 “They say he’s the Donald Trump of South America,” Mr. Trump marveled during a speech to the Farm Bureau in January, noting that Mr. Bolsonaro had been called the “Trump of the tropics” since taking office this year. “Do you believe that? And he’s happy with that. If he wasn’t, I wouldn’t like the country so much. But I like him.”

“Something” changed in Brazil’s sociopolitical sphere in the 8 years that elapsed between 2010, when the progressive populist Lula left the presidency with an unprecedented 80.5% approval rating, and 2018, when far-right candidate Bolsonaro won the election.

In her extraordinarily intimate documentary, The Edge of Democracy (now available on Netflix) Brazilian actress and filmmaker Petra Costa suggests there is something much more insidious at play in her country than a cyclical left-to-right shift. Costa’s film delves into the circumstances that led to the impeachment of former President Dilma Rousseff (Lula’s hand-picked successor) and Lula’s imprisonment (which began in April of 2018).

Costa begins with a recap of the military dictatorship in Brazil that began with a 1964 coup and effectively ended in 1989 with the first election of a president via popular vote in 29 years, then moves on to cover Lula’s 8-year tenure (2003-2010), which brought a great deal of positive social change in the country through various progressive programs.

However, the honeymoon began to sour during the presidency of Lula’s successor Dilma Rousseff. Elected in 2011, Rousseff (a former member of a leftist guerilla group that fought against the military dictatorship-which led to a 2-year imprisonment from 1970-1972 during which she endured torture) largely upheld the ideals of her predecessor, but was impeached and removed from office in 2016 as a result of the “Car Wash” scandal.

What separates this film from an informative but dry episode of Frontline is Costa’s deeply personal perspective.
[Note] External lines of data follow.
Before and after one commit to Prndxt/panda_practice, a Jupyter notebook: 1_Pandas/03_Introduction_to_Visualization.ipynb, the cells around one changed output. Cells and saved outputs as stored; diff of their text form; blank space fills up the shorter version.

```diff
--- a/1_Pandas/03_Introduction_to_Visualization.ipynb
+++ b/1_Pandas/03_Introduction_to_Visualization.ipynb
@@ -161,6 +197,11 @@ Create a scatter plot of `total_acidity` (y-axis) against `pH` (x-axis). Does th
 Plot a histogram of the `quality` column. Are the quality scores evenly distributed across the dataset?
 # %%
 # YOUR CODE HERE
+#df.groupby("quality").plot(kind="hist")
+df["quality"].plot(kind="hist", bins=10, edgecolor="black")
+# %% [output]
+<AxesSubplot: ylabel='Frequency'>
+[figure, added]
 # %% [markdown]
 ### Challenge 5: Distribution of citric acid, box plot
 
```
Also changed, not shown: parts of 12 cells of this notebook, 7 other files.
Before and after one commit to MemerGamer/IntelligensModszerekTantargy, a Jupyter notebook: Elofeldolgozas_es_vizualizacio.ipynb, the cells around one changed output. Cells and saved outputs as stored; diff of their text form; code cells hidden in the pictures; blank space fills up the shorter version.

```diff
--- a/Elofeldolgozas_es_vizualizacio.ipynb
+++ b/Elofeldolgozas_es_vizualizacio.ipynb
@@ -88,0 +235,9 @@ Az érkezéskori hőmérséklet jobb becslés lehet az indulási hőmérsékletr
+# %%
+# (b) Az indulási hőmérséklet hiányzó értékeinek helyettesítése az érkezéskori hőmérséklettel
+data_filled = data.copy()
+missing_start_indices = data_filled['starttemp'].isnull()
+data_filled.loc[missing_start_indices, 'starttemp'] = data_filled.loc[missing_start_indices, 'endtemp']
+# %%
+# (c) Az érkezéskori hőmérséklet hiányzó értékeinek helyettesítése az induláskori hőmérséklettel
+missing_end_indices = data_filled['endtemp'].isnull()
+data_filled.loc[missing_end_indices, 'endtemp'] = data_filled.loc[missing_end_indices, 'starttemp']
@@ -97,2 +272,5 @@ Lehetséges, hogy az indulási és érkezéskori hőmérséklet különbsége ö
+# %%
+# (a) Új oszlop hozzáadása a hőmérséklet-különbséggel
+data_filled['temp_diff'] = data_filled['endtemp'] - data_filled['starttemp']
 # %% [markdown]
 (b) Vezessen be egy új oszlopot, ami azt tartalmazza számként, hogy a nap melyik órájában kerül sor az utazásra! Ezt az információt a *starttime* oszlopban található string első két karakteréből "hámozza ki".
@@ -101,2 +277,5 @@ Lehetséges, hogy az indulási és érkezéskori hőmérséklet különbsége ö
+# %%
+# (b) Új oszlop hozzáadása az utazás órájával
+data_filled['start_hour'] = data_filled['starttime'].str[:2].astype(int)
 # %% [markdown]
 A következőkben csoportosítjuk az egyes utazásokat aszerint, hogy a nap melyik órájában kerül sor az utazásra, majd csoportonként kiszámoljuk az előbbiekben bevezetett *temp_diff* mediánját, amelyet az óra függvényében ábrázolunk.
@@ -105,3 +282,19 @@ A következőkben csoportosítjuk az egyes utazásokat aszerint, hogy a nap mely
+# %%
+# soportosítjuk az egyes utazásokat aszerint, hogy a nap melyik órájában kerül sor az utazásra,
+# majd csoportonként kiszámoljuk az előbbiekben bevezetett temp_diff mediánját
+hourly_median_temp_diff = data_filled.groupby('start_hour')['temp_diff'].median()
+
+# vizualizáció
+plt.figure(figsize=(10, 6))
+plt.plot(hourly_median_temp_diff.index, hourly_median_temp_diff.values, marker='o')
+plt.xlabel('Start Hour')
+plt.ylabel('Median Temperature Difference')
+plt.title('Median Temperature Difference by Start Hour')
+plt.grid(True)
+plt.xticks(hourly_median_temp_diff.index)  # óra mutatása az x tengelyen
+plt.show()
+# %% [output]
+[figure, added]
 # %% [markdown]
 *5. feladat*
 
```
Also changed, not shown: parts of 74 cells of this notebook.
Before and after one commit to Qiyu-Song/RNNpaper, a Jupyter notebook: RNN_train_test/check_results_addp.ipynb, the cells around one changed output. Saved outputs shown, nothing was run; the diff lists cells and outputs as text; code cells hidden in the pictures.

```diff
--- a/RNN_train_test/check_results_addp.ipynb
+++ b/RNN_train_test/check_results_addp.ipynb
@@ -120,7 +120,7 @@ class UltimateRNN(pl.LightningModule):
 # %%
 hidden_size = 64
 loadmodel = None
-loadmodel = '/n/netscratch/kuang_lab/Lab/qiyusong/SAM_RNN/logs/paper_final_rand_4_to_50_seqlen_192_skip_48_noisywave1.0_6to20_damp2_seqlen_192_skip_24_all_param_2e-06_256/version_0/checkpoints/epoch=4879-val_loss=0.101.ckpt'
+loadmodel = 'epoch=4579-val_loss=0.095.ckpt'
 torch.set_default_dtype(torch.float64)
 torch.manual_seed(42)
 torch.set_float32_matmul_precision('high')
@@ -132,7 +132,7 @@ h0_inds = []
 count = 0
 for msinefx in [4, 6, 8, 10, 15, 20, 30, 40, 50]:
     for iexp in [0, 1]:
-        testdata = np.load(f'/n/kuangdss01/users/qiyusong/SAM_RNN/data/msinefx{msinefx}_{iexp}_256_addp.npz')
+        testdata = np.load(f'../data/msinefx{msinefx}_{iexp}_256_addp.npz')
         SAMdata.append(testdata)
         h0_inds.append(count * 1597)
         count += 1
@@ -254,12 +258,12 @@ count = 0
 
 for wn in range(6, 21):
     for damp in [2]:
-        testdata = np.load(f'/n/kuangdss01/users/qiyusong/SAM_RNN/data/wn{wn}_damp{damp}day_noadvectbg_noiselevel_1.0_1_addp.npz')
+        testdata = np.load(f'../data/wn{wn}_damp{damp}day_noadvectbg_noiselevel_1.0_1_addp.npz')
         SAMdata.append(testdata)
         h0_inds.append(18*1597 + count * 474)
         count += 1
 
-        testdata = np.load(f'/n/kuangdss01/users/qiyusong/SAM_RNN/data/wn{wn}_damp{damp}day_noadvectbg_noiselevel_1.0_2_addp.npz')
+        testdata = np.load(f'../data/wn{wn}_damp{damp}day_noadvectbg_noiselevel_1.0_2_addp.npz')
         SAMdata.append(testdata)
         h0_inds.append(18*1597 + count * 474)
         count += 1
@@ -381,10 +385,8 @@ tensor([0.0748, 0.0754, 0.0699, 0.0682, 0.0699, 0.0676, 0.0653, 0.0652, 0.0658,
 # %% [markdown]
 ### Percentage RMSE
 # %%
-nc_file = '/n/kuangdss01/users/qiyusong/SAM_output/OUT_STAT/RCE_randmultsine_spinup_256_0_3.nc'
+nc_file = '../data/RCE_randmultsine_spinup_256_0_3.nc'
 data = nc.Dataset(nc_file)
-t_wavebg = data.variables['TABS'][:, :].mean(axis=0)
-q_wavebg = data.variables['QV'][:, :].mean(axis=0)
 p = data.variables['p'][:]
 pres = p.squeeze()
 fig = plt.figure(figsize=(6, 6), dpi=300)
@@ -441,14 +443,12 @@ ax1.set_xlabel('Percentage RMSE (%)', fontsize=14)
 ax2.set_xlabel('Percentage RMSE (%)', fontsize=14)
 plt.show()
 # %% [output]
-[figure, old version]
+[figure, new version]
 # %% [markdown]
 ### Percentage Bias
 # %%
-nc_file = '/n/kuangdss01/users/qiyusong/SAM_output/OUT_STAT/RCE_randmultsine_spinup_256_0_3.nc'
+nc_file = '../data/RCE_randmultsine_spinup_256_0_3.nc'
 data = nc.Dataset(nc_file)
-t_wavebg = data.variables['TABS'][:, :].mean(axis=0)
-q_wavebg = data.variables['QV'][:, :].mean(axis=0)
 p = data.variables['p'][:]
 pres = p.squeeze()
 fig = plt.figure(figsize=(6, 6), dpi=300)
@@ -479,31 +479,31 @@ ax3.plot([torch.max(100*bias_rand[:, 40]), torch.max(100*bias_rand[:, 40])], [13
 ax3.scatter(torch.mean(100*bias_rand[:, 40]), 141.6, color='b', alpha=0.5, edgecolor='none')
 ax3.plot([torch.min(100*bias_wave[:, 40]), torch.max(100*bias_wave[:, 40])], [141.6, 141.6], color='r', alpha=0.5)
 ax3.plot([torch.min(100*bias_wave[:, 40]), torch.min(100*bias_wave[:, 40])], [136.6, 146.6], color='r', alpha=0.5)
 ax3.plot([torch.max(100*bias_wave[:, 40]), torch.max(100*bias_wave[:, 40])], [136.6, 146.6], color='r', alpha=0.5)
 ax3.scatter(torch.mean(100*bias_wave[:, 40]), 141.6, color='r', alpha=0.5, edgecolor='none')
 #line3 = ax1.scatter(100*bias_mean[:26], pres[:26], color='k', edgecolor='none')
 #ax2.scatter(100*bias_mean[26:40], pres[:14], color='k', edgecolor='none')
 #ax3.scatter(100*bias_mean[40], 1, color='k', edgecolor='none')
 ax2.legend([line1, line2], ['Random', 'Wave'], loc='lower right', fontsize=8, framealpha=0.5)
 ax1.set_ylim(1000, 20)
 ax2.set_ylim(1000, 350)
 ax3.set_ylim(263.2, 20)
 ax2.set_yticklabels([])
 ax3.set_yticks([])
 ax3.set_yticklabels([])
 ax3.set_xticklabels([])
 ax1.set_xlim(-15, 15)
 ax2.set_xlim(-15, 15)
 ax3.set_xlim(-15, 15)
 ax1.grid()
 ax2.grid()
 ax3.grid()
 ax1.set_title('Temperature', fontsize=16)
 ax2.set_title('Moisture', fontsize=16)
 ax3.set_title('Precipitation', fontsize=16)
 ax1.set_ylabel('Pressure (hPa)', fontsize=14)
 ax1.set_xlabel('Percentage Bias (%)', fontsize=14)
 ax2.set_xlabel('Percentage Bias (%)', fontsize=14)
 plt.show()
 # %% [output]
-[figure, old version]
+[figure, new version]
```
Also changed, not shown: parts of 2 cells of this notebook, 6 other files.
The 36-year-old director points out that she is approximately the same age as Brazil’s hard-won democracy, and makes no bones about the fact that her parents were passionate left-wing activists who openly railed against the dictatorship.

But the real coup for Costa (no pun intended) is the amazing accessibility she was given to President Rousseff and ex-President Lula during times of particularly high drama in their lives. This lends urgency and adds a “fly on the wall” element to the palace intrigue.

There is something Shakespearean about the rise and fall of the two leaders, which gives the film the feel of a byzantine political thriller. There is also a Kafkaesque element. In one scene, a visibly scandal-weary Rousseff candidly alludes to the protagonist in “The Trial” with a heavy sigh. “Do you really feel like ‘Josef K’?” someone asks. “Yes,” she replies with a sardonic chuckle, “I feel just like Josef K…but Josef K with an attorney.”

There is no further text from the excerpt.